by Niclas Lilja, on Aug 30, 2019

All businesses aim to run as effectively and efficiently as possible. That's the name of the game when trying to scale and stay competitive. But even when it comes to customer experience and product and service delivery, productivity is a non-negotiable aspect. When you have a feeling you could be running your subscription business better, how do you find the things that are preventing you from being your most productive? There are three main areas to look at:

How much of your business have you digitized?

Digitization is quickly becoming a crucial aspect of business management. For companies switching from traditional model to subscription or SaaS model, it can especially be a challenge to change all existing processes on top of changing the format of your actual product and service delivery.

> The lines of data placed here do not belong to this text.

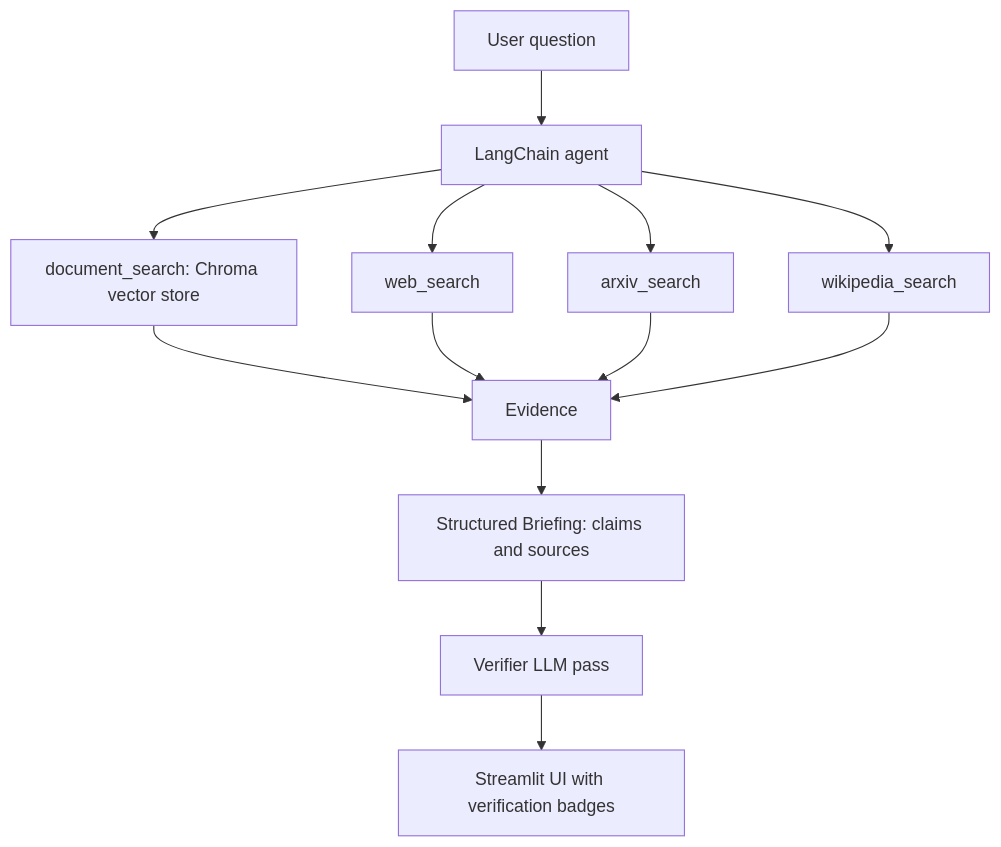
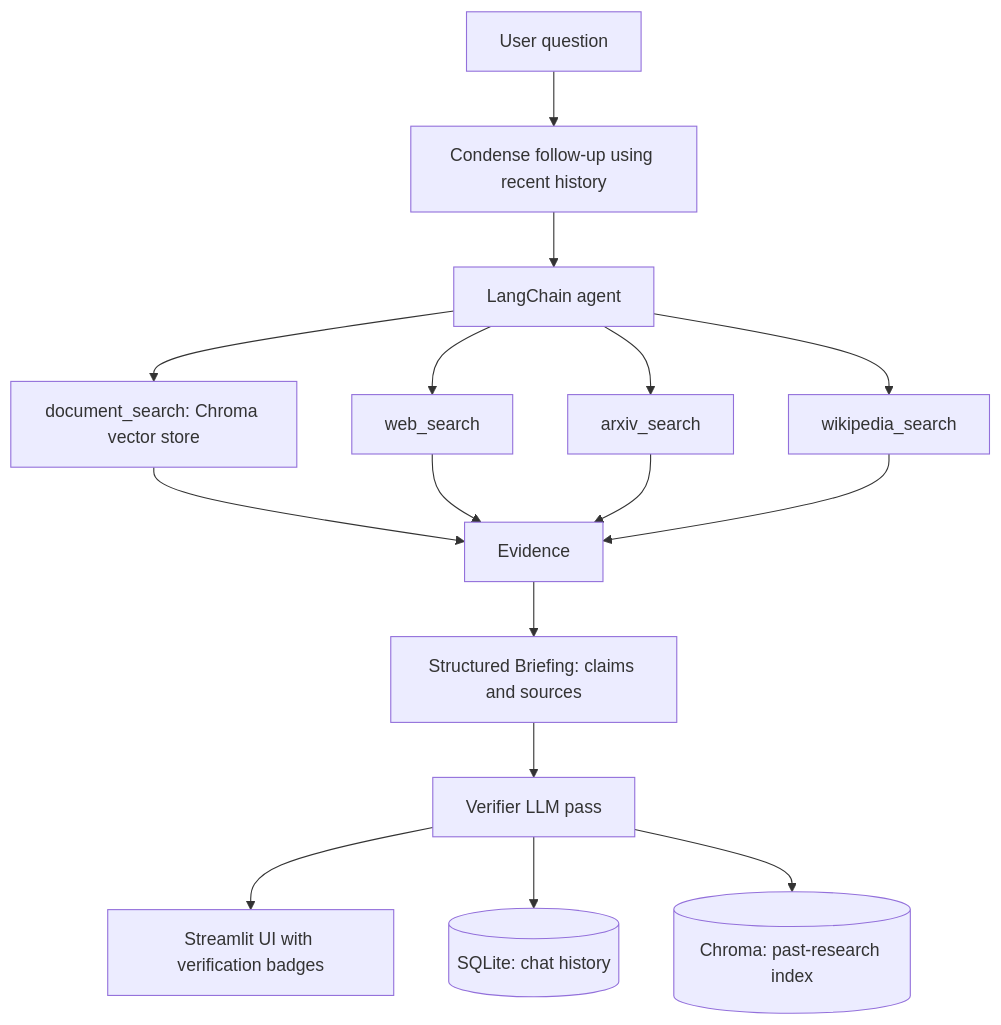
Before and after one commit to nikitaranshur98-stack/citewise: the diagram in README.md, drawn with Mermaid. The commit also changed other lines of this file, not shown here.

Commit message:
Update README with features, architecture and evaluation results

````diff
--- a/README.md
+++ b/README.md
@@ -15,15 +20,18 @@
 ```mermaid
 flowchart TD
-    U[User question] --> A[LangChain agent]
+    U[User question] --> C[Condense follow-up using recent history]
+    C --> A[LangChain agent]
     A --> D[document_search: Chroma vector store]
     A --> W[web_search]
     A --> R[arxiv_search]
     A --> K[wikipedia_search]
     D --> E[Evidence]
     W --> E
     R --> E
     K --> E
     E --> B[Structured Briefing: claims and sources]
     B --> V[Verifier LLM pass]
     V --> UI[Streamlit UI with verification badges]
+    V --> S[(SQLite: chat history)]
+    V --> H[(Chroma: past-research index)]
 ```
````
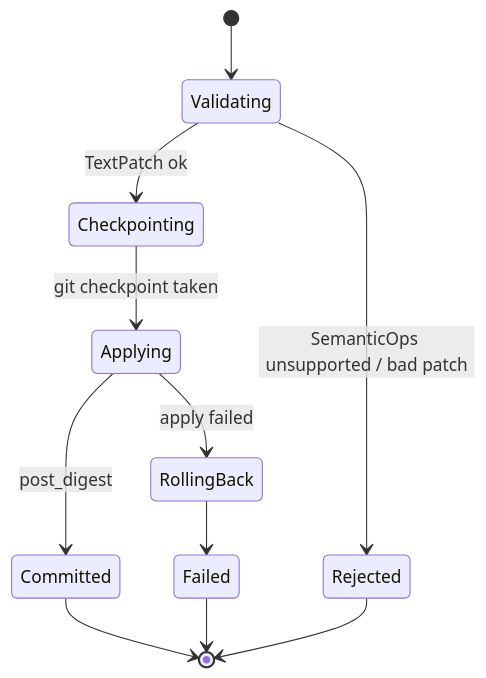
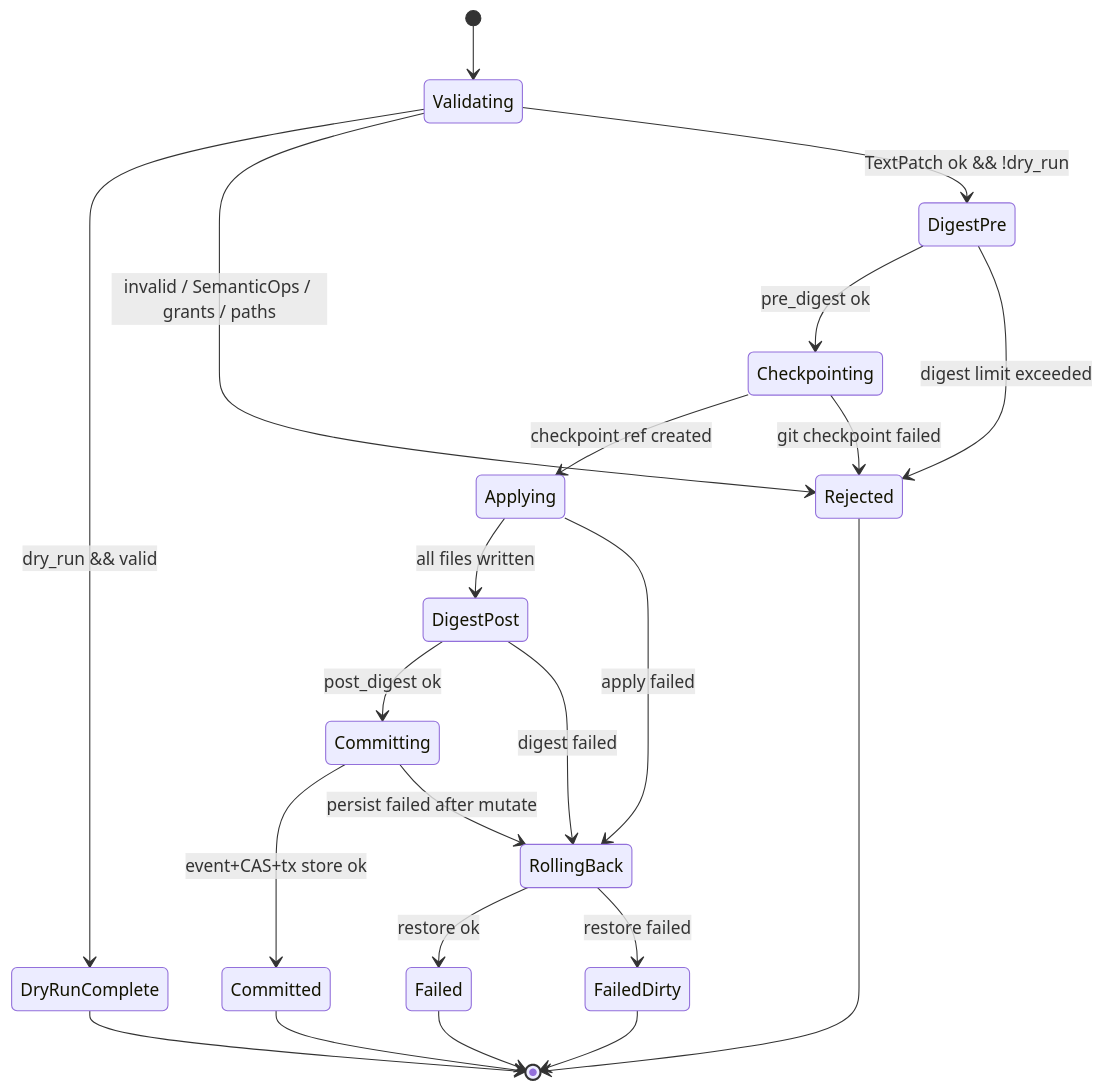
Before and after one commit to arkadianet/Alloy: the first of 3 diagrams in docs/rfcs/RFC-0008-edit-engine.md, drawn with Mermaid. The commit also changed other lines of this file, not shown here.

First line of the commit message:
docs(RFC-0008): Expand EditEngine TextPatch + git checkpoint RFC

````diff
--- a/docs/rfcs/RFC-0008-edit-engine.md
+++ b/docs/rfcs/RFC-0008-edit-engine.md
@@ -79,13 +678,24 @@
 ```mermaid
 stateDiagram-v2
   [*] --> Validating
-  Validating --> Checkpointing: TextPatch ok
-  Validating --> Rejected: SemanticOps unsupported / bad patch
-  Checkpointing --> Applying: git checkpoint taken
-  Applying --> Committed: post_digest
+  Validating --> DryRunComplete: dry_run && valid
+  Validating --> Rejected: invalid / SemanticOps / grants / paths
+  Validating --> DigestPre: TextPatch ok && !dry_run
+  DigestPre --> Checkpointing: pre_digest ok
+  DigestPre --> Rejected: digest limit exceeded
+  Checkpointing --> Applying: checkpoint ref created
+  Checkpointing --> Rejected: git checkpoint failed
+  Applying --> DigestPost: all files written
   Applying --> RollingBack: apply failed
-  RollingBack --> Failed
+  DigestPost --> Committing: post_digest ok
+  DigestPost --> RollingBack: digest failed
+  Committing --> Committed: event+CAS+tx store ok
+  Committing --> RollingBack: persist failed after mutate
+  RollingBack --> Failed: restore ok
+  RollingBack --> FailedDirty: restore failed
+  DryRunComplete --> [*]
   Committed --> [*]
   Rejected --> [*]
   Failed --> [*]
+  FailedDirty --> [*]
 ```
````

But even for native software subscriptions, or other types of subscription services like telecom, delivery boxes, and more, digitization of all the important aspects of business is not a given. Take a look at your own business, and assess how much is still being done manually.

Most often, companies are lacking the integrations that are required for financial reporting for comparison against usage ratings, customer lifecycles, and other types of important data. The trick to productivity is to find where the gaps in communication live. If you are spending time doing manual revenue recognition, manual forecasting, and manual budgeting, you may be wasting valuable time. Seek solutions that can integrate all aspects of your unique business model together.

How much of your time goes to customer facing tasks?

For many subscription businesses, you either fall into two categories: a long-tail market in which your revenue is based on pure volume, where perhaps you have smaller offerings with a much larger pool of paying customers, or your subscriptions are higher value and more intensive, with fewer customers (maybe enterprise businesses).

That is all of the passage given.